> [TASK TO COMPLETE]: Could you reproduce every record below exactly, excluding all pictures?

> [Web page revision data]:

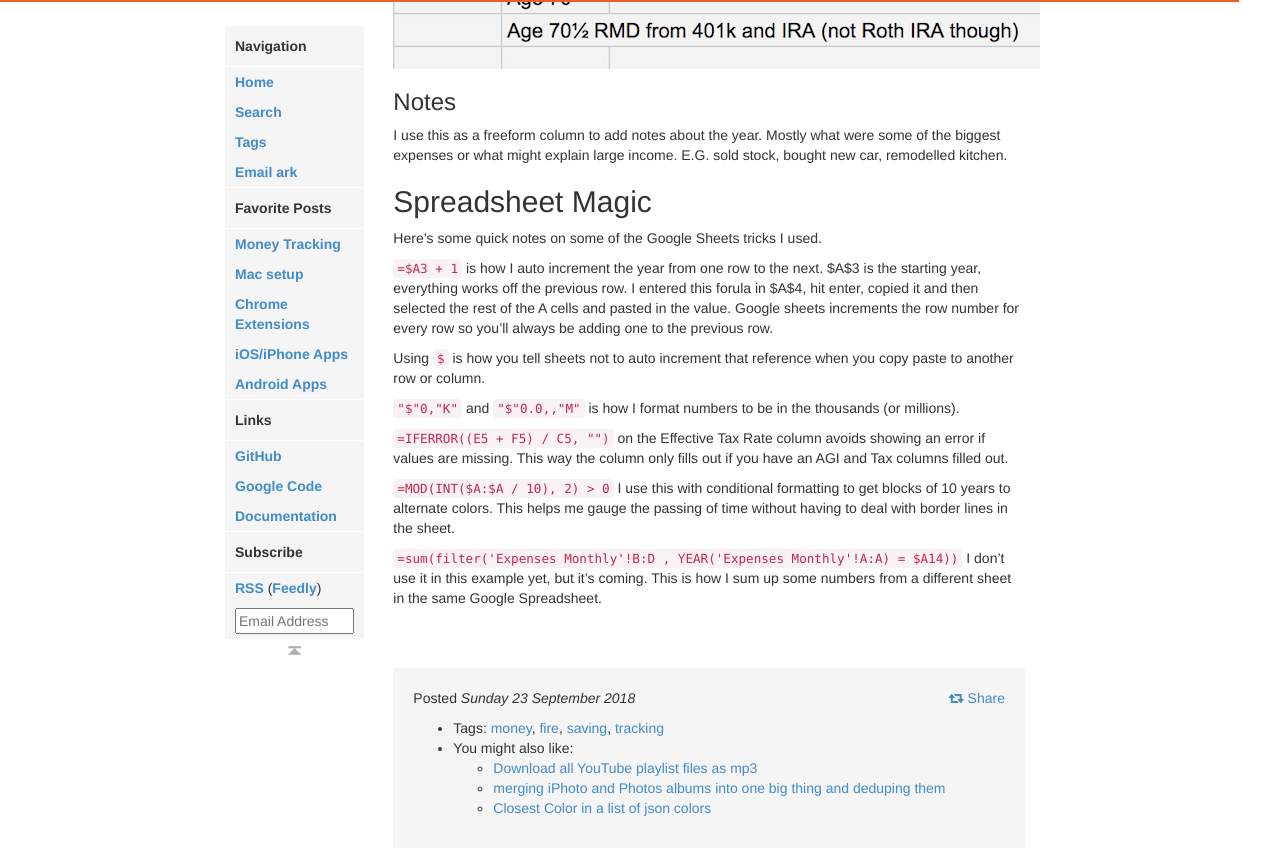
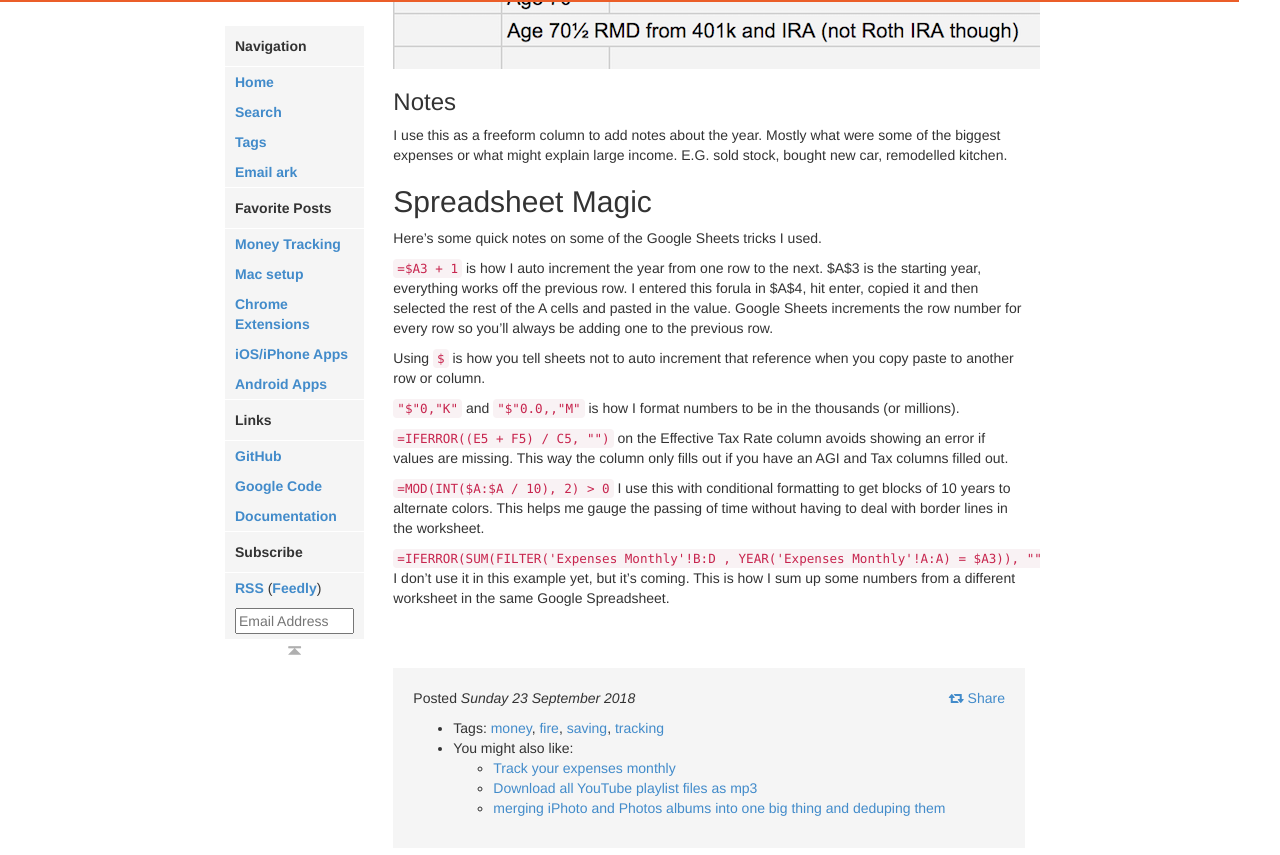
Before and after one commit to arkarkark/arkarkark.github.io, a Jekyll site: the page built from _posts/2018-09-23-track-your-money-yearly.md, in a window 1280 px wide and 900 px high, scrolled down 2068 px. Shown: the top 855 px of the window. Built offline with Jekyll 4.4.1, drawn with Linux system fonts in a browser that asks for light colours; some web fonts are replaced; some of the changed text lies outside the part shown.

Commit message:
monthly tracking

```diff
--- a/_posts/2018-09-23-track-your-money-yearly.md
+++ b/_posts/2018-09-23-track-your-money-yearly.md
@@ -14,10 +14,10 @@
 This is the first in a series of Money Management posts I plan to make.
 
 I'm going to explain how I track my money and the spreadsheet I use to do it.
-I've prepared an [example money tracking spreadsheet](https://docs.google.com/spreadsheets/d/1dl0V9v8LMHQSDsIbMecp_BC7tyefTuwBziO-ZEyZwsk) for you to copy and fill out. I put in one year's worth of made up example data for you. Over many future posts I'll be extending this example document but for now this post is about the "Yearly" sheet.
+I've prepared an [example money tracking spreadsheet](https://docs.google.com/spreadsheets/d/1dl0V9v8LMHQSDsIbMecp_BC7tyefTuwBziO-ZEyZwsk) for you to copy and fill out. I put in one year's worth of made up example data for you. Over many future posts I'll be extending this example document but for now this post is about the "Yearly" worksheet.
 
 Here's what it look likes.
-![Yearly Spreadsheet Header](/assets/images/moneyYearlyHeader.png)
+![Yearly worksheet header](/assets/images/moneyYearlyHeader.png)
 
 ## TL;DR
 
@@ -25,7 +25,7 @@
 
 Over the years this will become very useful data and allow you to see how far you've come over the years and help motivate you to save more and more.
 
-## Columns in the Yearly Spreadsheet.
+## Columns in the Yearly Worksheet.
 
 Here's all the columns and what to do with them.
 
@@ -66,7 +66,7 @@
 
 These columns are for you to add life events into. Mostly events realted to your financial planning. Like when you can withdraw from your retirement plans, when you should collect social security, sign up for medicare etc.
 
-![Yearly Spreadsheet Notes](/assets/images/moneyYearlyNotes.png)
+![Yearly worksheet notes](/assets/images/moneyYearlyNotes.png)
 
 ###  Notes
 
@@ -76,7 +76,7 @@
 
 Here's some quick notes on some of the Google Sheets tricks I used.
 
-`=$A3 + 1` is how I auto increment the year from one row to the next. $A$3 is the starting year, everything works off the previous row. I entered this forula in $A$4, hit enter, copied it and then selected the rest of the A cells and pasted in the value. Google sheets increments the row number for every row so you'll always be adding one to the previous row.
+`=$A3 + 1` is how I auto increment the year from one row to the next. $A$3 is the starting year, everything works off the previous row. I entered this forula in $A$4, hit enter, copied it and then selected the rest of the A cells and pasted in the value. Google Sheets increments the row number for every row so you'll always be adding one to the previous row.
 
 Using `$` is how you tell sheets not to auto increment that reference when you copy paste to another row or column.
 
@@ -84,6 +84,6 @@
 
 `=IFERROR((E5 + F5) / C5, "")` on the Effective Tax Rate column avoids showing an error if values are missing. This way the column only fills out if you have an AGI and Tax columns filled out.
 
-`=MOD(INT($A:$A / 10), 2) > 0` I use this with conditional formatting to get blocks of 10 years to alternate colors. This helps me gauge the passing of time without having to deal with border lines in the sheet.
+`=MOD(INT($A:$A / 10), 2) > 0` I use this with conditional formatting to get blocks of 10 years to alternate colors. This helps me gauge the passing of time without having to deal with border lines in the worksheet.
 
-`=sum(filter('Expenses Monthly'!B:D , YEAR('Expenses Monthly'!A:A) = $A14))` I don't use it in this example yet, but it's coming. This is how I sum up some numbers from a different sheet in the same Google Spreadsheet.
+`=IFERROR(SUM(FILTER('Expenses Monthly'!B:D , YEAR('Expenses Monthly'!A:A) = $A3)), "")` I don't use it in this example yet, but it's coming. This is how I sum up some numbers from a different worksheet in the same Google Spreadsheet.
```
Also changed, not shown: _posts/2018-09-24-track-your-expenses-monthly.md (added, +85 -0 lines), assets/images/moneyMonthlyHeader.png (added).
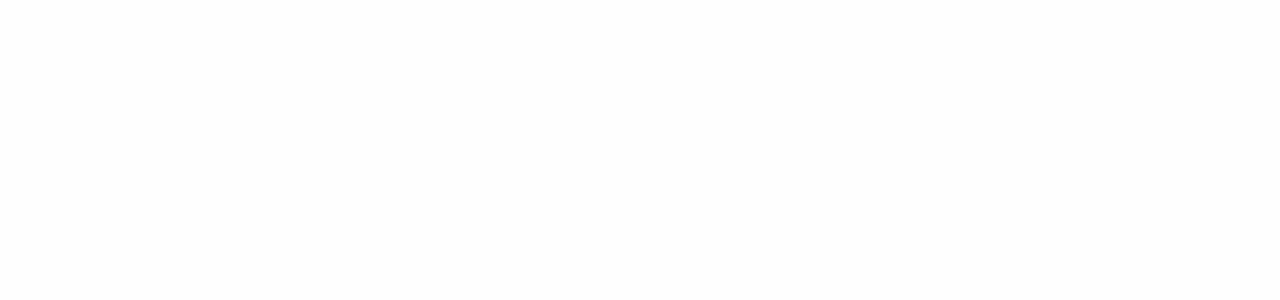
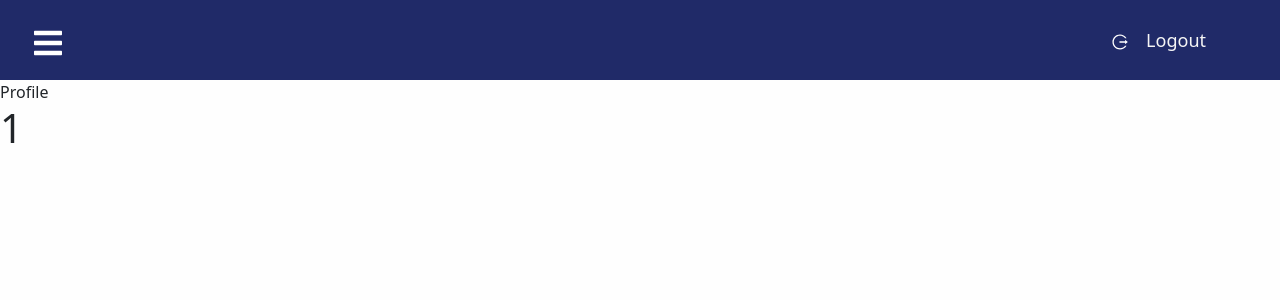
Before and after one commit to eduardvercaemer/itesm-tc2005b-tame-web-app, a React (Create React App) app: page /home/user/1 in a window 1280 px wide. Before the commit this address had no page. Shown: the top 300 px of the page. Built offline with nearby package versions, Linux system fonts and the light colour scheme.

Commit message:
add user link

```diff
--- a/src/App.js
+++ b/src/App.js
@@ -8,6 +8,7 @@ import Profile from './components/Profile';
 import Home from './components/Home';
 import ProtectedRoute from './components/ProtectedRoute';
 
+// user is a dnyamic route with a username segment
 const App = () => {
   return (
     <BrowserRouter>
@@ -17,6 +18,7 @@ const App = () => {
           <Route index element={<ProtectedRoute><Home/></ProtectedRoute>}></Route>
           <Route path='profile' element={<Profile/>}></Route>
           <Route path='social' element={<Social/>}></Route>
+          <Route path="user/:username" element={<Profile/>}></Route>
         </Route>
       </Routes>
     </BrowserRouter>
--- a/src/components/Profile.js
+++ b/src/components/Profile.js
@@ -1,9 +1,16 @@
-import React from 'react'
+import React from "react";
+import { useParams } from "react-router-dom";
 
-const Profile = () => {
+const Profile = ({ props }) => {
+  const params = useParams();
+  const username = params.username;
+
   return (
-    <div>Profile</div>
-  )
-}
+    <>
+      <div>Profile</div>
+      {username && <h1>{username}</h1>}
+    </>
+  );
+};
 
 export default Profile;
--- a/src/components/Social.js
+++ b/src/components/Social.js
@@ -1,7 +1,24 @@
 import React, { useState, useEffect, useRef } from "react";
-import { Container, Button, Form } from "react-bootstrap";
+import { Container, Button, Form, ListGroup } from "react-bootstrap";
 import { followPlayer, getFollowedPlayers, getFollowers } from "../api";
 import { Navigate, useNavigate } from "react-router-dom";
+import { Link } from "react-router-dom";
+
+const UserList = ({ users }) => {
+  return (
+    <Container>
+      <ListGroup>
+        {users.map((user) => (
+          <ListGroup.Item key={user}>
+            <Button variant="link" as={Link} to={`/home/user/${user}`}>
+              {user}
+            </Button>
+          </ListGroup.Item>
+        ))}
+      </ListGroup>
+    </Container>
+  );
+};
 
 const AddFollow = ({ token }) => {
   const form = useRef();
@@ -54,8 +71,7 @@ const MyFollowing = ({ token }) => {
       <h1>following</h1>
       {following === "LOADING" && <p>Loading...</p>}
       {following === "ERROR" && <p>Error</p>}
-      {typeof following === "object" &&
-        following.map((player) => <p key={player}>{player}</p>)}
+      {typeof following === "object" && <UserList users={following} />}
     </Container>
   );
 };
@@ -83,8 +99,7 @@ const MyFollowers = ({ token }) => {
       <h1>followers</h1>
       {followers === "LOADING" && <p>Loading...</p>}
       {followers === "ERROR" && <p>Error</p>}
-      {typeof followers === "object" &&
-        followers.map((player) => <p key={player}>{player}</p>)}
+      {typeof followers === "object" && <UserList users={followers} />}
     </Container>
   );
 };
```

> [EXERCISE RESULT]:
Before and after one commit to arkarkark/arkarkark.github.io, a Jekyll site: the page built from _posts/2018-09-23-track-your-money-yearly.md, in a window 1280 px wide and 900 px high, scrolled down 2068 px. Shown: the top 855 px of the window. Built offline with Jekyll 4.4.1, drawn with Linux system fonts in a browser that asks for light colours; some web fonts are replaced; some of the changed text lies outside the part shown.

Commit message:
monthly tracking

```diff
--- a/_posts/2018-09-23-track-your-money-yearly.md
+++ b/_posts/2018-09-23-track-your-money-yearly.md
@@ -14,10 +14,10 @@
 This is the first in a series of Money Management posts I plan to make.
 
 I'm going to explain how I track my money and the spreadsheet I use to do it.
-I've prepared an [example money tracking spreadsheet](https://docs.google.com/spreadsheets/d/1dl0V9v8LMHQSDsIbMecp_BC7tyefTuwBziO-ZEyZwsk) for you to copy and fill out. I put in one year's worth of made up example data for you. Over many future posts I'll be extending this example document but for now this post is about the "Yearly" sheet.
+I've prepared an [example money tracking spreadsheet](https://docs.google.com/spreadsheets/d/1dl0V9v8LMHQSDsIbMecp_BC7tyefTuwBziO-ZEyZwsk) for you to copy and fill out. I put in one year's worth of made up example data for you. Over many future posts I'll be extending this example document but for now this post is about the "Yearly" worksheet.
 
 Here's what it look likes.
-![Yearly Spreadsheet Header](/assets/images/moneyYearlyHeader.png)
+![Yearly worksheet header](/assets/images/moneyYearlyHeader.png)
 
 ## TL;DR
 
@@ -25,7 +25,7 @@
 
 Over the years this will become very useful data and allow you to see how far you've come over the years and help motivate you to save more and more.
 
-## Columns in the Yearly Spreadsheet.
+## Columns in the Yearly Worksheet.
 
 Here's all the columns and what to do with them.
 
@@ -66,7 +66,7 @@
 
 These columns are for you to add life events into. Mostly events realted to your financial planning. Like when you can withdraw from your retirement plans, when you should collect social security, sign up for medicare etc.
 
-![Yearly Spreadsheet Notes](/assets/images/moneyYearlyNotes.png)
+![Yearly worksheet notes](/assets/images/moneyYearlyNotes.png)
 
 ###  Notes
 
@@ -76,7 +76,7 @@
 
 Here's some quick notes on some of the Google Sheets tricks I used.
 
-`=$A3 + 1` is how I auto increment the year from one row to the next. $A$3 is the starting year, everything works off the previous row. I entered this forula in $A$4, hit enter, copied it and then selected the rest of the A cells and pasted in the value. Google sheets increments the row number for every row so you'll always be adding one to the previous row.
+`=$A3 + 1` is how I auto increment the year from one row to the next. $A$3 is the starting year, everything works off the previous row. I entered this forula in $A$4, hit enter, copied it and then selected the rest of the A cells and pasted in the value. Google Sheets increments the row number for every row so you'll always be adding one to the previous row.
 
 Using `$` is how you tell sheets not to auto increment that reference when you copy paste to another row or column.
 
@@ -84,6 +84,6 @@
 
 `=IFERROR((E5 + F5) / C5, "")` on the Effective Tax Rate column avoids showing an error if values are missing. This way the column only fills out if you have an AGI and Tax columns filled out.
 
-`=MOD(INT($A:$A / 10), 2) > 0` I use this with conditional formatting to get blocks of 10 years to alternate colors. This helps me gauge the passing of time without having to deal with border lines in the sheet.
+`=MOD(INT($A:$A / 10), 2) > 0` I use this with conditional formatting to get blocks of 10 years to alternate colors. This helps me gauge the passing of time without having to deal with border lines in the worksheet.
 
-`=sum(filter('Expenses Monthly'!B:D , YEAR('Expenses Monthly'!A:A) = $A14))` I don't use it in this example yet, but it's coming. This is how I sum up some numbers from a different sheet in the same Google Spreadsheet.
+`=IFERROR(SUM(FILTER('Expenses Monthly'!B:D , YEAR('Expenses Monthly'!A:A) = $A3)), "")` I don't use it in this example yet, but it's coming. This is how I sum up some numbers from a different worksheet in the same Google Spreadsheet.
```
Also changed, not shown: _posts/2018-09-24-track-your-expenses-monthly.md (added, +85 -0 lines), assets/images/moneyMonthlyHeader.png (added).
Before and after one commit to eduardvercaemer/itesm-tc2005b-tame-web-app, a React (Create React App) app: page /home/user/1 in a window 1280 px wide. Before the commit this address had no page. Shown: the top 300 px of the page. Built offline with nearby package versions, Linux system fonts and the light colour scheme.

Commit message:
add user link

```diff
--- a/src/App.js
+++ b/src/App.js
@@ -8,6 +8,7 @@ import Profile from './components/Profile';
 import Home from './components/Home';
 import ProtectedRoute from './components/ProtectedRoute';
 
+// user is a dnyamic route with a username segment
 const App = () => {
   return (
     <BrowserRouter>
@@ -17,6 +18,7 @@ const App = () => {
           <Route index element={<ProtectedRoute><Home/></ProtectedRoute>}></Route>
           <Route path='profile' element={<Profile/>}></Route>
           <Route path='social' element={<Social/>}></Route>
+          <Route path="user/:username" element={<Profile/>}></Route>
         </Route>
       </Routes>
     </BrowserRouter>
--- a/src/components/Profile.js
+++ b/src/components/Profile.js
@@ -1,9 +1,16 @@
-import React from 'react'
+import React from "react";
+import { useParams } from "react-router-dom";
 
-const Profile = () => {
+const Profile = ({ props }) => {
+  const params = useParams();
+  const username = params.username;
+
   return (
-    <div>Profile</div>
-  )
-}
+    <>
+      <div>Profile</div>
+      {username && <h1>{username}</h1>}
+    </>
+  );
+};
 
 export default Profile;
--- a/src/components/Social.js
+++ b/src/components/Social.js
@@ -1,7 +1,24 @@
 import React, { useState, useEffect, useRef } from "react";
-import { Container, Button, Form } from "react-bootstrap";
+import { Container, Button, Form, ListGroup } from "react-bootstrap";
 import { followPlayer, getFollowedPlayers, getFollowers } from "../api";
 import { Navigate, useNavigate } from "react-router-dom";
+import { Link } from "react-router-dom";
+
+const UserList = ({ users }) => {
+  return (
+    <Container>
+      <ListGroup>
+        {users.map((user) => (
+          <ListGroup.Item key={user}>
+            <Button variant="link" as={Link} to={`/home/user/${user}`}>
+              {user}
+            </Button>
+          </ListGroup.Item>
+        ))}
+      </ListGroup>
+    </Container>
+  );
+};
 
 const AddFollow = ({ token }) => {
   const form = useRef();
@@ -54,8 +71,7 @@ const MyFollowing = ({ token }) => {
       <h1>following</h1>
       {following === "LOADING" && <p>Loading...</p>}
       {following === "ERROR" && <p>Error</p>}
-      {typeof following === "object" &&
-        following.map((player) => <p key={player}>{player}</p>)}
+      {typeof following === "object" && <UserList users={following} />}
     </Container>
   );
 };
@@ -83,8 +99,7 @@ const MyFollowers = ({ token }) => {
       <h1>followers</h1>
       {followers === "LOADING" && <p>Loading...</p>}
       {followers === "ERROR" && <p>Error</p>}
-      {typeof followers === "object" &&
-        followers.map((player) => <p key={player}>{player}</p>)}
+      {typeof followers === "object" && <UserList users={followers} />}
     </Container>
   );
 };
```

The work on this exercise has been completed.